▸ **WHAT YOU SHOULD DO**
The records below are to be reproduced exactly, with the pictures left out.

▸ **DATASET**
----------

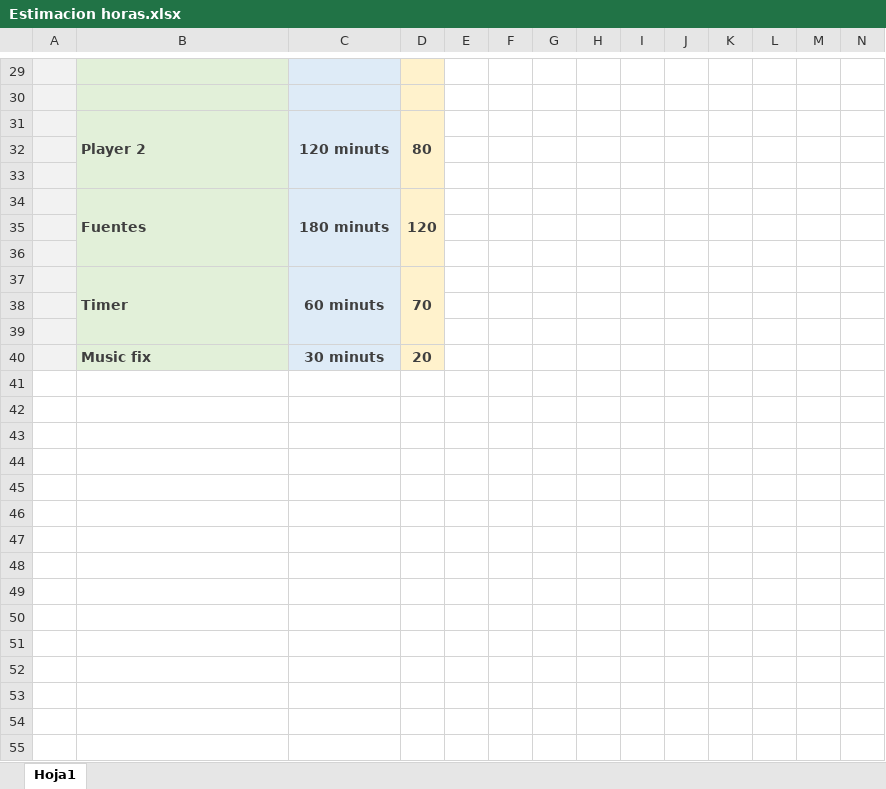
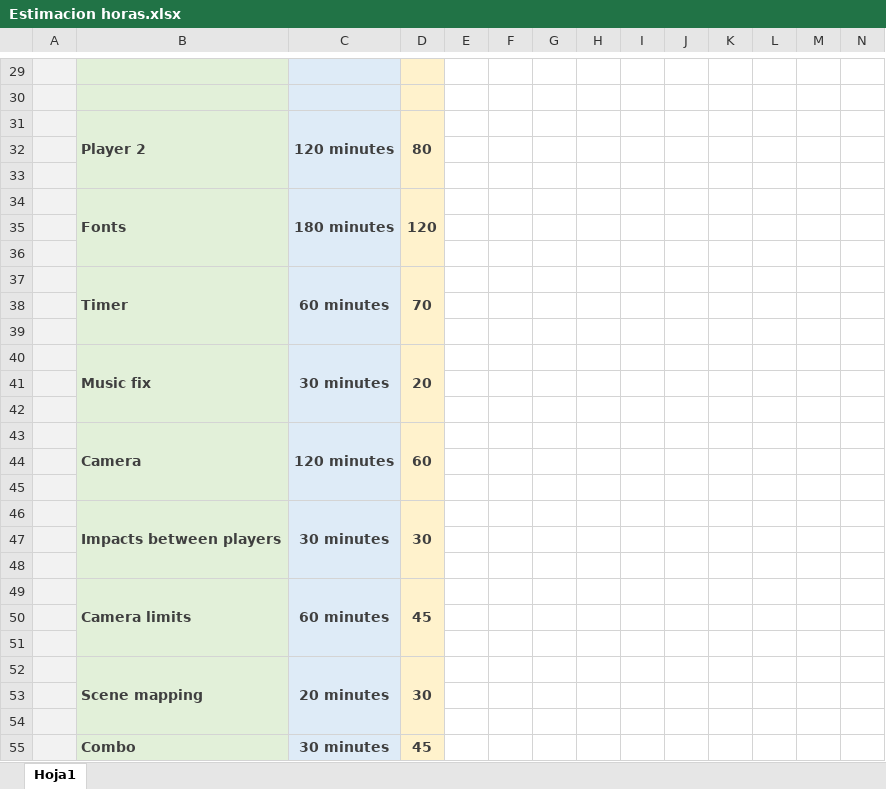
Before and after one commit to jopadan/Samurai-Shodown-Neo-Geo, an Excel workbook: Estimacion horas.xlsx, sheet Hoja1, drawn as a sheet; only a part is shown, gaps mark what is left out; values as stored, in another font and other column widths than the file's, no borders; the diff covers the shown part only; the diff names each change by its address in the sheet, - before the commit and + after, or states it on an @@ line.

```diff
--- a/Estimacion horas.xlsx (sheet Hoja1)
+++ b/Estimacion horas.xlsx (sheet Hoja1)
-C31: 120 minuts
+C31: 120 minutes
-B34: Fuentes
+B34: Fonts
-C34: 180 minuts
+C34: 180 minutes
-C37: 60 minuts
+C37: 60 minutes
+B40:B42 merged
-C40: 30 minuts
+C40: 30 minutes
+C40:C42 merged
+D40:D42 merged
+row 41: (empty)
+row 42: (empty)
+row 43:  | Camera | 120 minutes | 60
+row 44: (empty)
+row 45: (empty)
+row 46:  | Impacts between players | 30 minutes | 30
+row 47: (empty)
+row 48: (empty)
+row 49:  | Camera limits | 60 minutes | 45
+row 50: (empty)
+row 51: (empty)
+row 52:  | Scene mapping | 20 minutes | 30
+row 53: (empty)
+row 54: (empty)
+row 55:  | Combo | 30 minutes | 45
```
Also changed, not shown: 1 added row, 1 removed row and 17 edited cells elsewhere in this sheet.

----------

▸ **RESPONSE AREA**
Before and after one commit to jopadan/Samurai-Shodown-Neo-Geo, an Excel workbook: Estimacion horas.xlsx, sheet Hoja1, drawn as a sheet; only a part is shown, gaps mark what is left out; values as stored, in another font and other column widths than the file's, no borders; the diff covers the shown part only; the diff names each change by its address in the sheet, - before the commit and + after, or states it on an @@ line.

```diff
--- a/Estimacion horas.xlsx (sheet Hoja1)
+++ b/Estimacion horas.xlsx (sheet Hoja1)
-C31: 120 minuts
+C31: 120 minutes
-B34: Fuentes
+B34: Fonts
-C34: 180 minuts
+C34: 180 minutes
-C37: 60 minuts
+C37: 60 minutes
+B40:B42 merged
-C40: 30 minuts
+C40: 30 minutes
+C40:C42 merged
+D40:D42 merged
+row 41: (empty)
+row 42: (empty)
+row 43:  | Camera | 120 minutes | 60
+row 44: (empty)
+row 45: (empty)
+row 46:  | Impacts between players | 30 minutes | 30
+row 47: (empty)
+row 48: (empty)
+row 49:  | Camera limits | 60 minutes | 45
+row 50: (empty)
+row 51: (empty)
+row 52:  | Scene mapping | 20 minutes | 30
+row 53: (empty)
+row 54: (empty)
+row 55:  | Combo | 30 minutes | 45
```
Also changed, not shown: 1 added row, 1 removed row and 17 edited cells elsewhere in this sheet.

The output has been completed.